Carbon fiber composites are known to provide unparalleled lightweight structural solutions. However, they’ve also been recognized recently for their high electrochemical capacity and potential as negative electrodes for lithium-ion batteries. This combination of structural strength and electrochemical capacity has inspired researchers to explore carbon fiber’s potential to provide “mass-less” energy storage.
A team of researchers from Chalmers University of Technology in Sweden recently investigated the microstructure of carbon fibers. Their study determined that these fibers are able to function as electrodes in a lithium-ion battery and that the fiber’s structure affects its electrochemical properties.
Carbon fibers with small and less organized crystals showed good electrochemical properties but reduced structural stiffness, whereas carbon fibers with large, well-organized crystals offered better stiffness but less effective electrochemical properties. The ideal microstructure for carbon fiber energy storage, therefore, lies somewhere in between.
“We now know how multifunctional carbon fibres should be manufactured to attain a high energy storage capacity, while also ensuring sufficient stiffness,” Leif Asp, Professor of Material and Computational Mechanics at Chalmers University of Technology, stated in a press release. “A slight reduction in stiffness is not a problem for many applications such as cars. The market is currently dominated by expensive carbon fibre composites whose stiffness is tailored to aircraft use. There is therefore some potential here for carbon fibre manufacturers to extend their utilisation.”

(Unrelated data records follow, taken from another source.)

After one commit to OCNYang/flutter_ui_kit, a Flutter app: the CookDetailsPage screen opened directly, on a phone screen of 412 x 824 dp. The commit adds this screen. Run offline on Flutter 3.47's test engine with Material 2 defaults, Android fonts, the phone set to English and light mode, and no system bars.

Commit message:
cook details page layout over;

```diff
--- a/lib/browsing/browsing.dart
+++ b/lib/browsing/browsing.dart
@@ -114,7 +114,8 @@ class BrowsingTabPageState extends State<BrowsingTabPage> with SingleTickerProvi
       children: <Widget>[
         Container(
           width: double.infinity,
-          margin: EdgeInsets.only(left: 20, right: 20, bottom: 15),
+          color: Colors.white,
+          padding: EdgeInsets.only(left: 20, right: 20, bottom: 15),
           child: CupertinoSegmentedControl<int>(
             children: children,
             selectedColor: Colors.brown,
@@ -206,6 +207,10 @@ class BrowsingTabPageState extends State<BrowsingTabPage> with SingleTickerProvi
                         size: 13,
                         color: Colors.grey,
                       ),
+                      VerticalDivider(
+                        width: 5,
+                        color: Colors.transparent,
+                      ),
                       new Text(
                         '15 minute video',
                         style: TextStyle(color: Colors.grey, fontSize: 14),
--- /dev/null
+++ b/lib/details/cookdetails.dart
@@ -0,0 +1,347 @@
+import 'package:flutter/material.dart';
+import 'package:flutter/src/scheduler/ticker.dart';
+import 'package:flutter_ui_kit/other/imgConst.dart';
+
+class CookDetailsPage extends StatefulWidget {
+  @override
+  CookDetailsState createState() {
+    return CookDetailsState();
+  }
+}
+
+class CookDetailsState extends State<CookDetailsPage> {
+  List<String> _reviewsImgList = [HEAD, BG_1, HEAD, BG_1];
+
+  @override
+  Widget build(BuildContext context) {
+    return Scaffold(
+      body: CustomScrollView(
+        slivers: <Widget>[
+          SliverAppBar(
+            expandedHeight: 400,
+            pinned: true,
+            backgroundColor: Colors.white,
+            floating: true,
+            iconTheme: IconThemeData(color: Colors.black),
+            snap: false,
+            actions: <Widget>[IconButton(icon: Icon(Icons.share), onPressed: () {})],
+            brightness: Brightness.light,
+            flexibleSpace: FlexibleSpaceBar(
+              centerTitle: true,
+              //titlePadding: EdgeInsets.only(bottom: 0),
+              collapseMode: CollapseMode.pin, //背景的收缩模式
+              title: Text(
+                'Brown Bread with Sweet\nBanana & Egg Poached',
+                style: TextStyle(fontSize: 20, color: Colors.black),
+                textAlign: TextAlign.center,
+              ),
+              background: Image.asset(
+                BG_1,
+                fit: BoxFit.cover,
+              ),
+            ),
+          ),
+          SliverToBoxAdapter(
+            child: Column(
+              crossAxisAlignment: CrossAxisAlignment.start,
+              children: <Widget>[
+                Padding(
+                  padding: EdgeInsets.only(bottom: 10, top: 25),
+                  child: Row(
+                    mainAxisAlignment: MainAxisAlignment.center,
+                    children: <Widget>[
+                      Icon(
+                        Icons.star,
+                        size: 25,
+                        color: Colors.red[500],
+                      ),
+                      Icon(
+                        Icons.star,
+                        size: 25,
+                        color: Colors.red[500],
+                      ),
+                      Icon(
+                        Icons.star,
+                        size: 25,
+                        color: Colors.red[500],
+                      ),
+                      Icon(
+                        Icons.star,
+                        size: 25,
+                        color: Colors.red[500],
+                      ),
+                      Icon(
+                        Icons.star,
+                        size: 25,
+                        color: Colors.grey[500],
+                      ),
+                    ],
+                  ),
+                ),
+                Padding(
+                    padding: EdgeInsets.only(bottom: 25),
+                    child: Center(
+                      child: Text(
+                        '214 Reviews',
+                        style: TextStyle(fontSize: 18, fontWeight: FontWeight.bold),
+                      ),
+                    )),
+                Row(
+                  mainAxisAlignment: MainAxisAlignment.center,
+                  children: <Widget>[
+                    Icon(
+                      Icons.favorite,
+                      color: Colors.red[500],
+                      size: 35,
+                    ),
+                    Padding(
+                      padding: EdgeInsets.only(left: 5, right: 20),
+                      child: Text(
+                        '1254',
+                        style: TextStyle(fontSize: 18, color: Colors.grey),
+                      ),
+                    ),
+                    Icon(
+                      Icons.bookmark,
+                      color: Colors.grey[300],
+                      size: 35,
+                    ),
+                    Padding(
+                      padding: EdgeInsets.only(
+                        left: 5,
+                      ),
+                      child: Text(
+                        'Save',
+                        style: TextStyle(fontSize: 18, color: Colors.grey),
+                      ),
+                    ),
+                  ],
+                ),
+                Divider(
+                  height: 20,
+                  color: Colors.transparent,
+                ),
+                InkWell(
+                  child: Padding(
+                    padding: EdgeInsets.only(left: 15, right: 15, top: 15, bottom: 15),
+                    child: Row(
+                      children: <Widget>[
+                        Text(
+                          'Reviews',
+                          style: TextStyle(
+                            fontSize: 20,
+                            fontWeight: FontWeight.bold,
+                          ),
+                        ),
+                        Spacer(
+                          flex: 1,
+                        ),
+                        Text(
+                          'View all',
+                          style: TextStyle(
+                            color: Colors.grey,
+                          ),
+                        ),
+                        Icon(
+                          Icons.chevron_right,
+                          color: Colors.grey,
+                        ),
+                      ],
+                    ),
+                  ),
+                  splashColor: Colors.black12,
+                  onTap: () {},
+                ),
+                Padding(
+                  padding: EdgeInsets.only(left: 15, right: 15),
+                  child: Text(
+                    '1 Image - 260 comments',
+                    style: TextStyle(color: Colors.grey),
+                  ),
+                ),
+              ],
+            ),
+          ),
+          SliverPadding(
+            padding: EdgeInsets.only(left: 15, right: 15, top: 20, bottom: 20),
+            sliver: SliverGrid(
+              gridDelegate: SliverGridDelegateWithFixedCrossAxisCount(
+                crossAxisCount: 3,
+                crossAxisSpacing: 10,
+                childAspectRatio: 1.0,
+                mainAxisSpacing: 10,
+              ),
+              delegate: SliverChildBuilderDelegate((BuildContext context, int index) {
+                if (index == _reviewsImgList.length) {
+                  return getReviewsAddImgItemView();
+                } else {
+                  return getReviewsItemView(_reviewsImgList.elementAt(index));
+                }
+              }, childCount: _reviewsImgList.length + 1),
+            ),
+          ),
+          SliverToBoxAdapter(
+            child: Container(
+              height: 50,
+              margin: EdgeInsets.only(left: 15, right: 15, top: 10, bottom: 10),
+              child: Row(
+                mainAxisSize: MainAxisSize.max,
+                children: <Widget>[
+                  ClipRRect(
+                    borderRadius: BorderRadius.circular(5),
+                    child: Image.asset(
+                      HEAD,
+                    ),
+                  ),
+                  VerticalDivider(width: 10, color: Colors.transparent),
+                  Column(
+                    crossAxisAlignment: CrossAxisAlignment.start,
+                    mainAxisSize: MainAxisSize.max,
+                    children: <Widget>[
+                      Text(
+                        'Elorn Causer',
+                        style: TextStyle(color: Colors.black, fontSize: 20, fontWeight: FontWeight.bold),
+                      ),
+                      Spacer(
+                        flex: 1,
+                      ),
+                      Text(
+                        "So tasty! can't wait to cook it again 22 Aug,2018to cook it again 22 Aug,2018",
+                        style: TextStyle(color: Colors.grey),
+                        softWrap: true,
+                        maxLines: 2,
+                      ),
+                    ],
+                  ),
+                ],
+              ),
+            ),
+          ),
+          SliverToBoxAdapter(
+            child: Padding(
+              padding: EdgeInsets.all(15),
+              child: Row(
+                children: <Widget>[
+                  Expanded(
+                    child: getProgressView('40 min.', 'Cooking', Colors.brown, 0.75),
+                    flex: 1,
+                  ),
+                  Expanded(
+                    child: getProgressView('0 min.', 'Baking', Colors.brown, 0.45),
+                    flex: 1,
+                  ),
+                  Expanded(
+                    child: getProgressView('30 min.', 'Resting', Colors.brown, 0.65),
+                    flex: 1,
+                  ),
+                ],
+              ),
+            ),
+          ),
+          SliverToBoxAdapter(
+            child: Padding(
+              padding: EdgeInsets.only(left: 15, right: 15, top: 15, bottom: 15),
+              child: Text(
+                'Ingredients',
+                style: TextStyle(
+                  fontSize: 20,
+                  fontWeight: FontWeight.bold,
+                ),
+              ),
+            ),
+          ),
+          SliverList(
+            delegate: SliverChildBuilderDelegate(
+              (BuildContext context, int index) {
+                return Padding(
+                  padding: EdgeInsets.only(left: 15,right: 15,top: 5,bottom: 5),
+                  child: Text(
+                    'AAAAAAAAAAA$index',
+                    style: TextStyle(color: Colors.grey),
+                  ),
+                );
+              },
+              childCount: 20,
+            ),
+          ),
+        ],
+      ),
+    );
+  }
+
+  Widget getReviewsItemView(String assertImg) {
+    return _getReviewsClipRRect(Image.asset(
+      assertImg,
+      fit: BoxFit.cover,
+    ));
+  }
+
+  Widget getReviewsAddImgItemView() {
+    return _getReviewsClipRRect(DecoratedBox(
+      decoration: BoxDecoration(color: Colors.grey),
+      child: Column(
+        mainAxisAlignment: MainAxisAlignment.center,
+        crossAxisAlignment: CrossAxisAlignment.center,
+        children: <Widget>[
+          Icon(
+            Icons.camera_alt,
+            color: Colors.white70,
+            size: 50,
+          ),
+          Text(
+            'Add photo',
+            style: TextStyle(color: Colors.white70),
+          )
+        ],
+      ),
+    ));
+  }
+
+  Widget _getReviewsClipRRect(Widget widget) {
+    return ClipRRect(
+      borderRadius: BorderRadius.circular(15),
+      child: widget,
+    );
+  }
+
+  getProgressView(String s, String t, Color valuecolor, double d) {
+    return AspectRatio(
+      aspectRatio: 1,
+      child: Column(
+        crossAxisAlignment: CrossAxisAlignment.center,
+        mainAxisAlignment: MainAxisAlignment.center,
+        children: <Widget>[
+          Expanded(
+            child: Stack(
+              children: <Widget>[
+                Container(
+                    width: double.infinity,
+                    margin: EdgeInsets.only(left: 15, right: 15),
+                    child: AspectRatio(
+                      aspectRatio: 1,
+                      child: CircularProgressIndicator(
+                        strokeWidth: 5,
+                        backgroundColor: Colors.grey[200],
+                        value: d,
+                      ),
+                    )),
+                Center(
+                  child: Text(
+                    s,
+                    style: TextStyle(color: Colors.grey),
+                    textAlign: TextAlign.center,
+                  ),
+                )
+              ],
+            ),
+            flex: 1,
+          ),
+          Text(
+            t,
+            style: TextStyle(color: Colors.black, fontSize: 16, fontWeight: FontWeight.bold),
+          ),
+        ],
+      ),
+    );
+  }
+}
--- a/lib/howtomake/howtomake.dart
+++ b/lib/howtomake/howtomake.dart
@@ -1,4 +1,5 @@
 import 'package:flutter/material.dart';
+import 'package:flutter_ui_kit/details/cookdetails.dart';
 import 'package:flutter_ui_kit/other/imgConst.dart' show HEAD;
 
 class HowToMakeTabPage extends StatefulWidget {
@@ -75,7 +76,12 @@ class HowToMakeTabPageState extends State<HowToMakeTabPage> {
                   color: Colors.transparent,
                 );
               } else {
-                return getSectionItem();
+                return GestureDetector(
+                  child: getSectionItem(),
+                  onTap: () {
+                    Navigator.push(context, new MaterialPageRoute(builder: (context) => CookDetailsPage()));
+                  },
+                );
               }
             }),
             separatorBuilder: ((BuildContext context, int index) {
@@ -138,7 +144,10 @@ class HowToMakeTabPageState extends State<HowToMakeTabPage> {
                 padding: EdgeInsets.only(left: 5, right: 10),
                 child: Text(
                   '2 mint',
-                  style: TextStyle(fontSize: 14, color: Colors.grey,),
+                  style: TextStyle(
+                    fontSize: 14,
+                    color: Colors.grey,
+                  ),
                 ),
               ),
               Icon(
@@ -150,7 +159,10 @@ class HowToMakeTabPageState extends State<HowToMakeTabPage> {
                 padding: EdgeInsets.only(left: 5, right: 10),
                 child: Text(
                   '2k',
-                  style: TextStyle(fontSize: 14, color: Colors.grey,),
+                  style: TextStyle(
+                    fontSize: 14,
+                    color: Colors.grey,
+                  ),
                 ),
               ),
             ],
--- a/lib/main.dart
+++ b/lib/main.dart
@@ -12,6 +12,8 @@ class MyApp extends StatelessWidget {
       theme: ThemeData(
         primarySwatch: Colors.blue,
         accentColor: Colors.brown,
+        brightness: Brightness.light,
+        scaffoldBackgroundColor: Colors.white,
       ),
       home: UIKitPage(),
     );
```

The ability to store electrical energy intrinsically in a structural component could impact the electrification of transportation. Do you think that multifunctional materials such as this may influence the design of electric vehicles of the future?